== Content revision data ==
━━━━━━━━━━━━━━━━━━━━━━━━━━━━━━
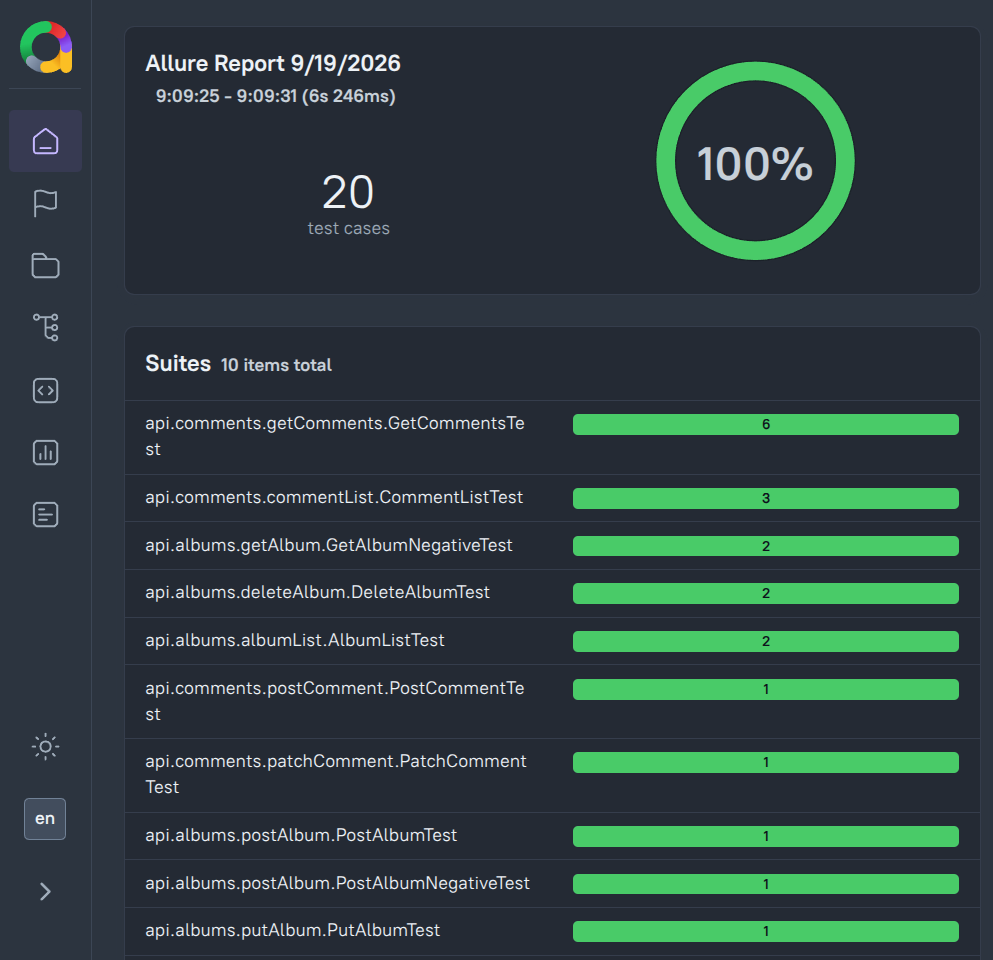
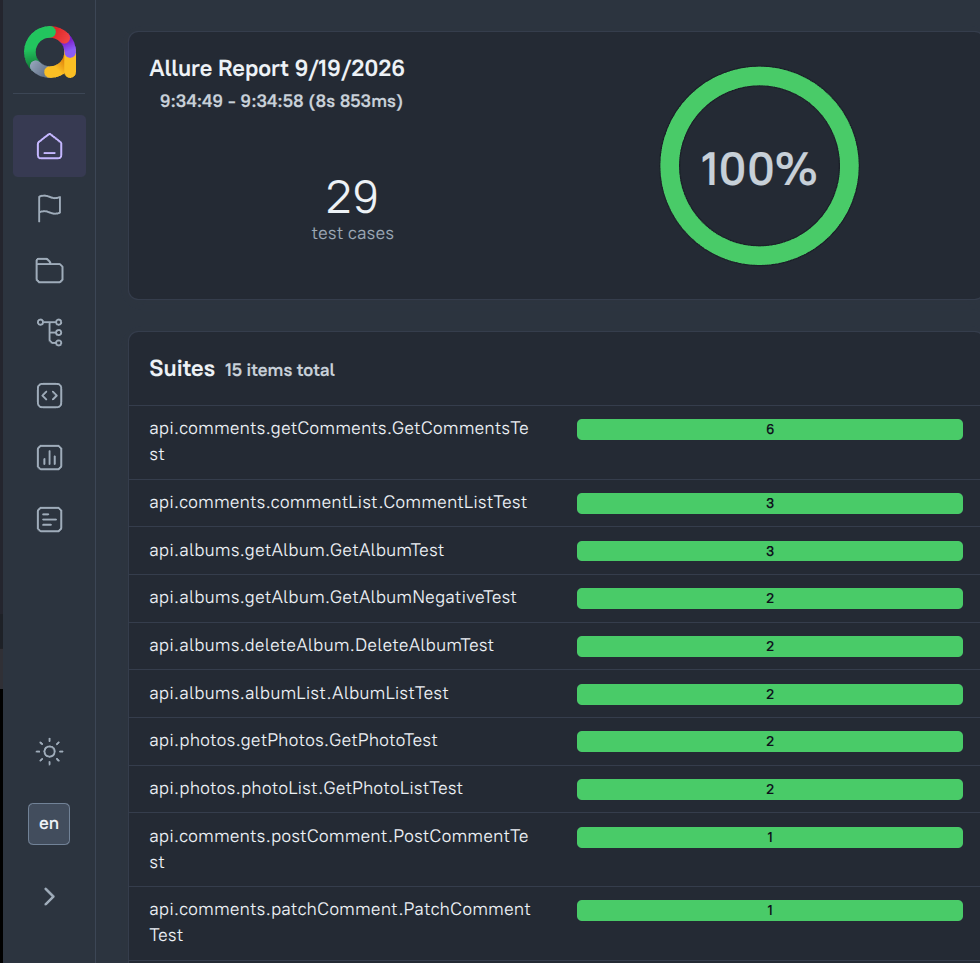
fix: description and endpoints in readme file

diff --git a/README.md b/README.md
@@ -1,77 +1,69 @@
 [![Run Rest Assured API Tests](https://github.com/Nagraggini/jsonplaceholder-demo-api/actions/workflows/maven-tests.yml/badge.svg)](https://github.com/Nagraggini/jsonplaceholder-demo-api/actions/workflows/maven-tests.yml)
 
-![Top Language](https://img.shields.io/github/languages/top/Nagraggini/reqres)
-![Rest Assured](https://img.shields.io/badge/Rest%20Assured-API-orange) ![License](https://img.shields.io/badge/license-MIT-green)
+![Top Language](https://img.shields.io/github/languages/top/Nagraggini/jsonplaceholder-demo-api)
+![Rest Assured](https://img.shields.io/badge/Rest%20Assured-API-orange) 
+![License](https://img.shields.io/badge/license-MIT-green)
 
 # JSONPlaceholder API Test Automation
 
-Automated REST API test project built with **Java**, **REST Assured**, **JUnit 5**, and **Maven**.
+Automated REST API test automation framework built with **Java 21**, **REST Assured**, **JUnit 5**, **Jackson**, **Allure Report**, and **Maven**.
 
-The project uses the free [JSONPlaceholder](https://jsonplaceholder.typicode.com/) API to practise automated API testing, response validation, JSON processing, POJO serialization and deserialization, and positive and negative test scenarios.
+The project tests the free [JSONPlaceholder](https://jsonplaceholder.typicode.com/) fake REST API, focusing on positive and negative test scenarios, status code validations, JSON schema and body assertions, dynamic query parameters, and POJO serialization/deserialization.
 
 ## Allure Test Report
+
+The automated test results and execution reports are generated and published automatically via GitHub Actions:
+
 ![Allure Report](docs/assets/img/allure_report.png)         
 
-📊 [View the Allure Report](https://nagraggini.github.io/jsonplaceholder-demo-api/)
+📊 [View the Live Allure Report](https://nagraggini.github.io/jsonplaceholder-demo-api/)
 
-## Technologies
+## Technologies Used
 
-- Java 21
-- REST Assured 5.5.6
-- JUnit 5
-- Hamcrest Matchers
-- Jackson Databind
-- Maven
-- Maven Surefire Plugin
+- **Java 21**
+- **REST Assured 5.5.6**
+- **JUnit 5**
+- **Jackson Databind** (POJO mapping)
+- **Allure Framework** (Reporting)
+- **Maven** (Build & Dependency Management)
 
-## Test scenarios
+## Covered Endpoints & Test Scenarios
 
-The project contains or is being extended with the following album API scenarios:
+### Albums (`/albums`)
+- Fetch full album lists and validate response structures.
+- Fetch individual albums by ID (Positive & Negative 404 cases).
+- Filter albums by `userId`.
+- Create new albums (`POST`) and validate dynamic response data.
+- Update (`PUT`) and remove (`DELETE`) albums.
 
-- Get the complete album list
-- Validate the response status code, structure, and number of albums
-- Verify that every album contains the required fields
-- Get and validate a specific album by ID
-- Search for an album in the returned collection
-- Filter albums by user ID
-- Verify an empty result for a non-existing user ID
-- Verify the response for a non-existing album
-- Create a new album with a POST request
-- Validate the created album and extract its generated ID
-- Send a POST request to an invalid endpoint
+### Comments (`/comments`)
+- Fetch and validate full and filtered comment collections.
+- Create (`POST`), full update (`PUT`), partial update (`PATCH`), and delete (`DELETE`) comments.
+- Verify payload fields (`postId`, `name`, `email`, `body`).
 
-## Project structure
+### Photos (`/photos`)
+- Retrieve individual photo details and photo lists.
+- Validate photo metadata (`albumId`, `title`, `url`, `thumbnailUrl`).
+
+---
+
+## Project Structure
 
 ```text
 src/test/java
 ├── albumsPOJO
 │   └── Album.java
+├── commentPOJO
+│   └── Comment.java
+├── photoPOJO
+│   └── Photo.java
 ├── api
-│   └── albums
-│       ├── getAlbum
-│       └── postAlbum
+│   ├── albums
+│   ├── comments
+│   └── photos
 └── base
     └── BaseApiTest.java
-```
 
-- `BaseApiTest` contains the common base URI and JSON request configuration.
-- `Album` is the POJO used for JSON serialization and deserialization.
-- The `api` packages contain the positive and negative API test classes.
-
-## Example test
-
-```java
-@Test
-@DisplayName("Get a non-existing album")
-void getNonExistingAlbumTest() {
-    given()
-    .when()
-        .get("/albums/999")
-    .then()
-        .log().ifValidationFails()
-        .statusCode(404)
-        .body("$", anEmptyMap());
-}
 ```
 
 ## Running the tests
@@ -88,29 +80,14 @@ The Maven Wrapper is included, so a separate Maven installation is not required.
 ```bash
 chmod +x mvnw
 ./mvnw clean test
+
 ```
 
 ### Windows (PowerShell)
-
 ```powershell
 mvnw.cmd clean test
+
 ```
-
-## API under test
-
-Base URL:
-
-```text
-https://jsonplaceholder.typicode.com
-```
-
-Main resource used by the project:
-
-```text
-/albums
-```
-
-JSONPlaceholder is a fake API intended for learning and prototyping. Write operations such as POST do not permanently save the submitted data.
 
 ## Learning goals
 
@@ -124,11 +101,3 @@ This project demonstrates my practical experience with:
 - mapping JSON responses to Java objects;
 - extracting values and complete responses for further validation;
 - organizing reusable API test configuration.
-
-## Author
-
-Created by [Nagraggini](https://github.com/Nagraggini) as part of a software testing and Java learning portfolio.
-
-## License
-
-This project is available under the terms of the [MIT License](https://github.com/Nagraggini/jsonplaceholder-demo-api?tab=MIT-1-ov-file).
━━━━━━━━━━━━━━━━━━━━━━━━━━━━━━
== Task to complete ==
What you give back should be exactly the lines from the top of the data above down to and including the line with "[![Run Rest Assured", minus any pictures.

== Solved problem ==
fix: description and endpoints in readme file

diff --git a/README.md b/README.md
@@ -1,77 +1,69 @@
 [![Run Rest Assured API Tests](https://github.com/Nagraggini/jsonplaceholder-demo-api/actions/workflows/maven-tests.yml/badge.svg)](https://github.com/Nagraggini/jsonplaceholder-demo-api/actions/workflows/maven-tests.yml)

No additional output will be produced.